When asked what her greatest fear is, Lauren’s answer is simple: failure. “Even when I was working at a job I didn't love, I never felt like a failure,” she says. “As the leader of my own company, there’s always a fear that I might fail. I’m also afraid that, if it's not working out in the future, I wouldn’t be strong enough to say, ‘It's time to close the doors.” When it comes to big, strategic decisions, she worries about making the right ones and wonders if she’ll regret certain choices down the line. “As an entrepreneur, I think it’s common to experience a lot of self­-doubt,” she says.

7. You'll learn a lot about yourself

“Since leaving my job to work on Career Contessa, I’m realizing that my key strength is being a connector,” says Lauren.
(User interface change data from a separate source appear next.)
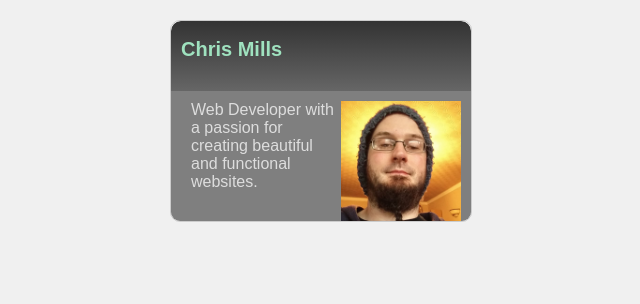
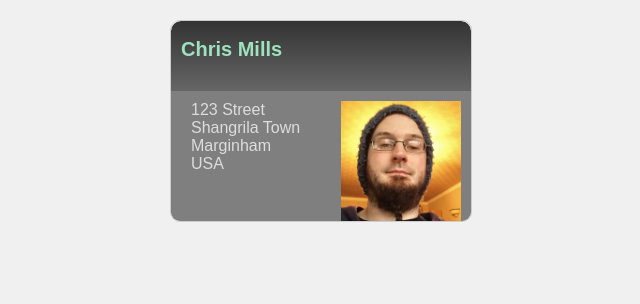
Before and after one commit to Nived-13/fundCSScompre, a plain HTML site: page index.html in a window 1280 px wide. Shown: the whole page, without its empty margins (319-959 px from the left). Drawn offline with Linux system fonts and the light colour scheme.

Commit message:
Update index.html

```diff
--- a/index.html
+++ b/index.html
@@ -5,7 +5,6 @@
     <meta name="viewport" content="width=device-width, initial-scale=1.0">
     <title>Business Card</title>
     <style>
-        /* General page styles */
         body {
             font-family: Arial, sans-serif;
             background-color: #f0f0f0;
@@ -90,7 +89,10 @@
         </div>
         <div class="card-content">
             <img src="chris.jpg" alt="Profile Picture">
-            <p>Web Developer with a passion for creating beautiful and functional websites.</p>
+            <p>123 Street<br>
+            Shangrila Town<br>
+            Marginham<br>
+            USA</p>
         </div>
         <div class="card-footer">
             <p>Contact: chrisexample1234@gmail.com</p>
```
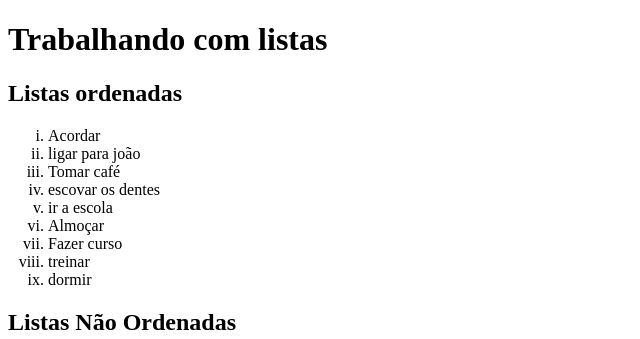
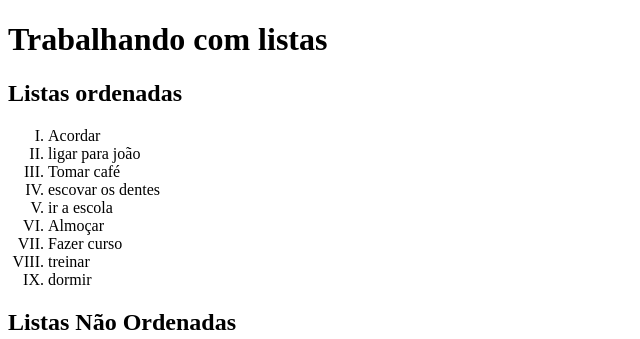
Before and after one commit to Renatolv1234/Exercicios, a plain HTML site: page ex009a/index.html in a window 1280 px wide. Shown: the top 339 px of the page, 0-640 px from the left. Drawn offline with Linux system fonts and the light colour scheme.

Commit message:
Modificações opcionais

```diff
--- a/ex009a/index.html
+++ b/ex009a/index.html
@@ -9,7 +9,7 @@
     <h1>Trabalhando com listas</h1>
 
     <h2>Listas ordenadas</h2>
-    <ol type="i" > <!--1 A a I i-->
+    <ol type="I" > <!--1 A a I i-->
         <li>Acordar</li>
         <li>ligar para joão</li>
         <li>Tomar café</li>
```
Also changed, not shown: EX009/index.html (+1 -1 lines).
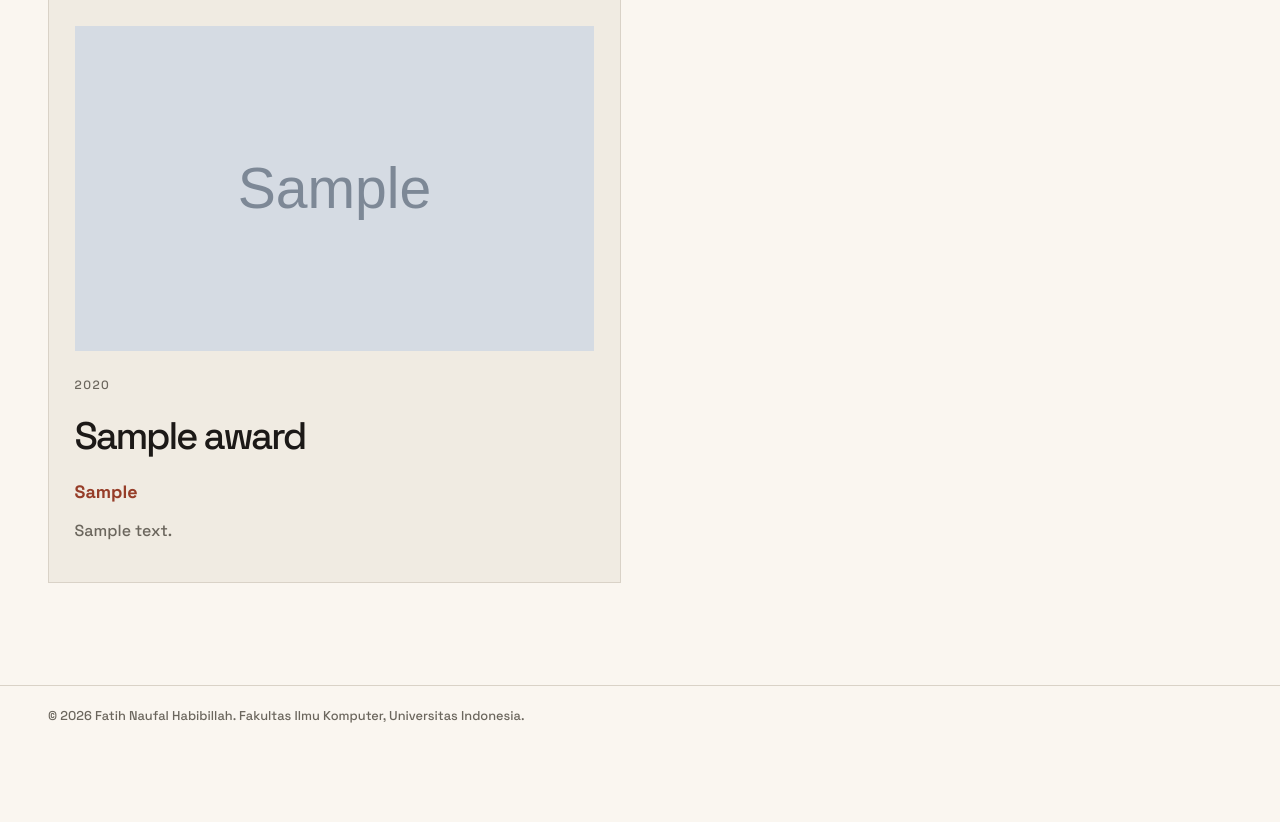
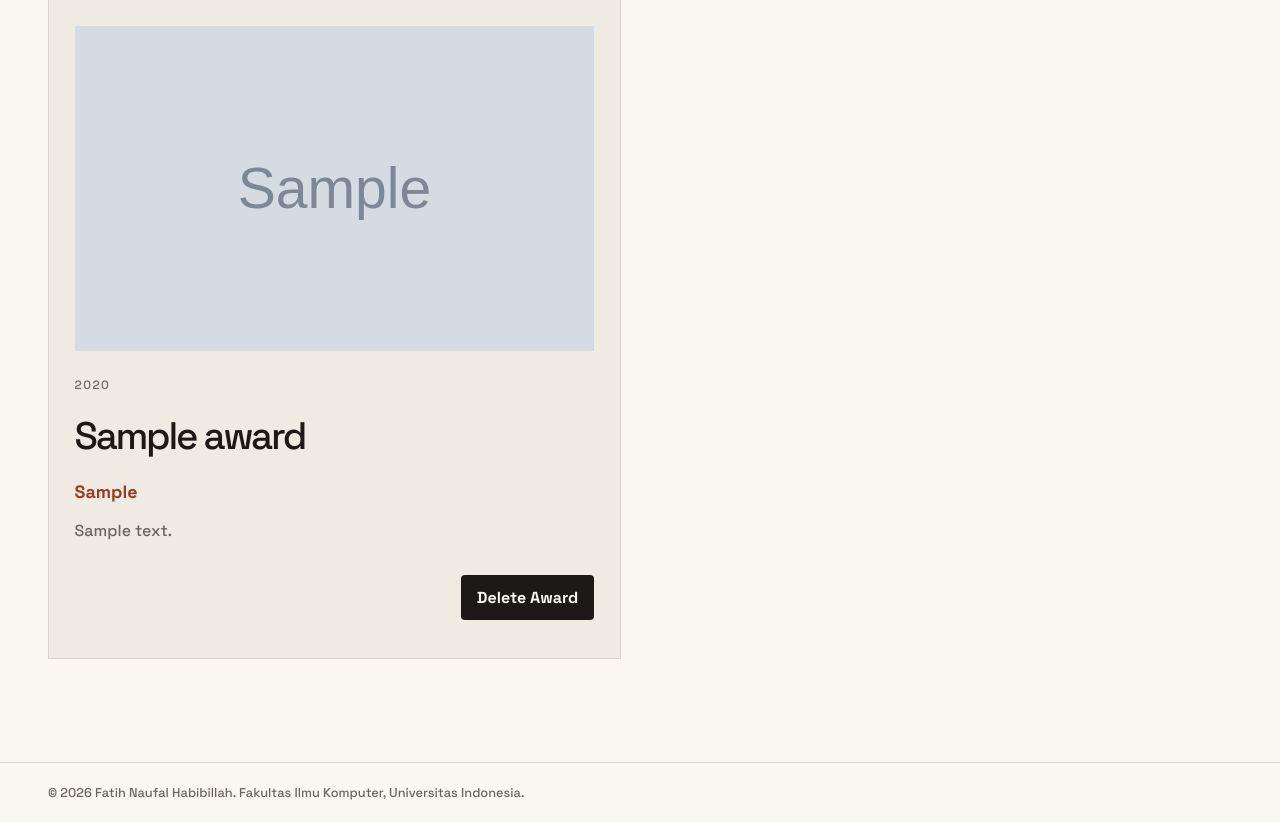
Before and after one commit to MightBeFonias/myportofolio, a Django app: page /awards/ in a window 1280 px wide. Shown: the part 776-1598 px from the top of the page. Before the commit the page ends 1499 px from the top, so only its background shows below. Run offline with Django 5.2, Linux system fonts and the light colour scheme; tables that the repository leaves empty hold one stand-in row (values such as "Sample post"); grey boxes marked "Sample" are stand-in pictures.

Commit message:
adding delete button

```diff
--- a/templates/awards.html
+++ b/templates/awards.html
@@ -49,6 +49,7 @@
                   <h2>{{ award.title }}</h2>
                   <p class="award-recognition">{{ award.recognition }}</p>
                   <p class="award-description">{{ award.description }}</p>
+                  {% include "components/award_delete_modal.html" with award=award %}
                 </div>
               </article>
             {% empty %}
--- a/templates/components/award_delete_modal.html
+++ b/templates/components/award_delete_modal.html
@@ -1,12 +1,12 @@
-<p class="award-status">
+<div class="delete-card-action">
     <button type="button"
-            class="button button-danger"
+            class="button collection-action"
             popovertarget="delete-award-{{ award.id }}"
             aria-label="Delete {{ award.title }}"
             title="Delete Award">
         Delete Award
     </button>
-</p>
+</div>
 <div id="delete-award-{{ award.id }}"
      class="delete-modal"
      popover="auto"
--- a/templates/components/experience_delete_modal.html
+++ b/templates/components/experience_delete_modal.html
@@ -1,12 +1,12 @@
-<p class="experience-status">
+<div class="delete-card-action">
     <button type="button"
-            class="button button-danger"
+            class="button collection-action"
             popovertarget="delete-experience-{{ experience.id }}"
             aria-label="Delete {{ experience.title }}"
             title="Delete Experience">
         Delete Experience
     </button>
-</p>
+</div>
 <div id="delete-experience-{{ experience.id }}"
      class="delete-modal"
      popover="auto"
--- a/templates/experience.html
+++ b/templates/experience.html
@@ -64,6 +64,7 @@
                     </span>
                   </div>
                   <p class="experience-description">{{ experience.description }}</p>
+                  {% include "components/experience_delete_modal.html" with experience=experience %}
                 </div>
               </article>
             {% empty %}
```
In November, she launched a one-­on-one career counseling service called Hire a Mentor.

Informational interviews had been so important to Lauren’s own success that she wanted to create a scalable, affordable, accessible program that provided those resources to other millennial women. “I was able to find mentors who loved what I was building and wanted to be part of it,” she says. “That was an ah--ha moment for me. It’s a good sign when talented people want to be part of your project, and I realized that I'm a dot-­connector—I can always figure out how to get from point A to point B.” Get more insights from Lauren—she shared her favorite habits that’ll make you smarter.



Image courtesy of Ivanka Trump. Illustration by Jonny Ruzzo